### [Work request]
Could you please retype all of the data below exactly?

BEGIN

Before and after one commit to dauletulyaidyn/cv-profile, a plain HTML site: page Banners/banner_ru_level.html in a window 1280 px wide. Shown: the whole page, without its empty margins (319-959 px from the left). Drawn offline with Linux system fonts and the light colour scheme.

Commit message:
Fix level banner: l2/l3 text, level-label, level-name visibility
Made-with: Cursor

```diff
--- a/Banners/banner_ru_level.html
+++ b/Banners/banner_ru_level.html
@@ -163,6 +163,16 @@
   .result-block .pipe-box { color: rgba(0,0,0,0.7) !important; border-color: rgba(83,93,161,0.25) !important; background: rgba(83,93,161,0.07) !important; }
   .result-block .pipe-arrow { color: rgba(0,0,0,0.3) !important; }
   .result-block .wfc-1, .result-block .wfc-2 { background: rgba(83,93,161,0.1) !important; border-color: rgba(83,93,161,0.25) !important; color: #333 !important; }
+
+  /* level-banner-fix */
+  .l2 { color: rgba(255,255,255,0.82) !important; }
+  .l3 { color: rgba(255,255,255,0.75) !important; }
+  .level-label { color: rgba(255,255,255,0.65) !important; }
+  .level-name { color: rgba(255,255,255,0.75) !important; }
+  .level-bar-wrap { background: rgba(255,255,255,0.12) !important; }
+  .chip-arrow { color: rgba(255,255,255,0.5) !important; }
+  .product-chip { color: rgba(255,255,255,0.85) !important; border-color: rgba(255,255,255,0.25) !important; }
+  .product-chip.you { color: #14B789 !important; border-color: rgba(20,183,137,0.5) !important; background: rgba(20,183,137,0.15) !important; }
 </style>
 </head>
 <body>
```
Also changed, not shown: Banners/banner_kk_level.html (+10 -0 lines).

END

### [Response for this exercise]
Before and after one commit to dauletulyaidyn/cv-profile, a plain HTML site: page Banners/banner_ru_level.html in a window 1280 px wide. Shown: the whole page, without its empty margins (319-959 px from the left). Drawn offline with Linux system fonts and the light colour scheme.

Commit message:
Fix level banner: l2/l3 text, level-label, level-name visibility
Made-with: Cursor

```diff
--- a/Banners/banner_ru_level.html
+++ b/Banners/banner_ru_level.html
@@ -163,6 +163,16 @@
   .result-block .pipe-box { color: rgba(0,0,0,0.7) !important; border-color: rgba(83,93,161,0.25) !important; background: rgba(83,93,161,0.07) !important; }
   .result-block .pipe-arrow { color: rgba(0,0,0,0.3) !important; }
   .result-block .wfc-1, .result-block .wfc-2 { background: rgba(83,93,161,0.1) !important; border-color: rgba(83,93,161,0.25) !important; color: #333 !important; }
+
+  /* level-banner-fix */
+  .l2 { color: rgba(255,255,255,0.82) !important; }
+  .l3 { color: rgba(255,255,255,0.75) !important; }
+  .level-label { color: rgba(255,255,255,0.65) !important; }
+  .level-name { color: rgba(255,255,255,0.75) !important; }
+  .level-bar-wrap { background: rgba(255,255,255,0.12) !important; }
+  .chip-arrow { color: rgba(255,255,255,0.5) !important; }
+  .product-chip { color: rgba(255,255,255,0.85) !important; border-color: rgba(255,255,255,0.25) !important; }
+  .product-chip.you { color: #14B789 !important; border-color: rgba(20,183,137,0.5) !important; background: rgba(20,183,137,0.15) !important; }
 </style>
 </head>
 <body>
```
Also changed, not shown: Banners/banner_kk_level.html (+10 -0 lines).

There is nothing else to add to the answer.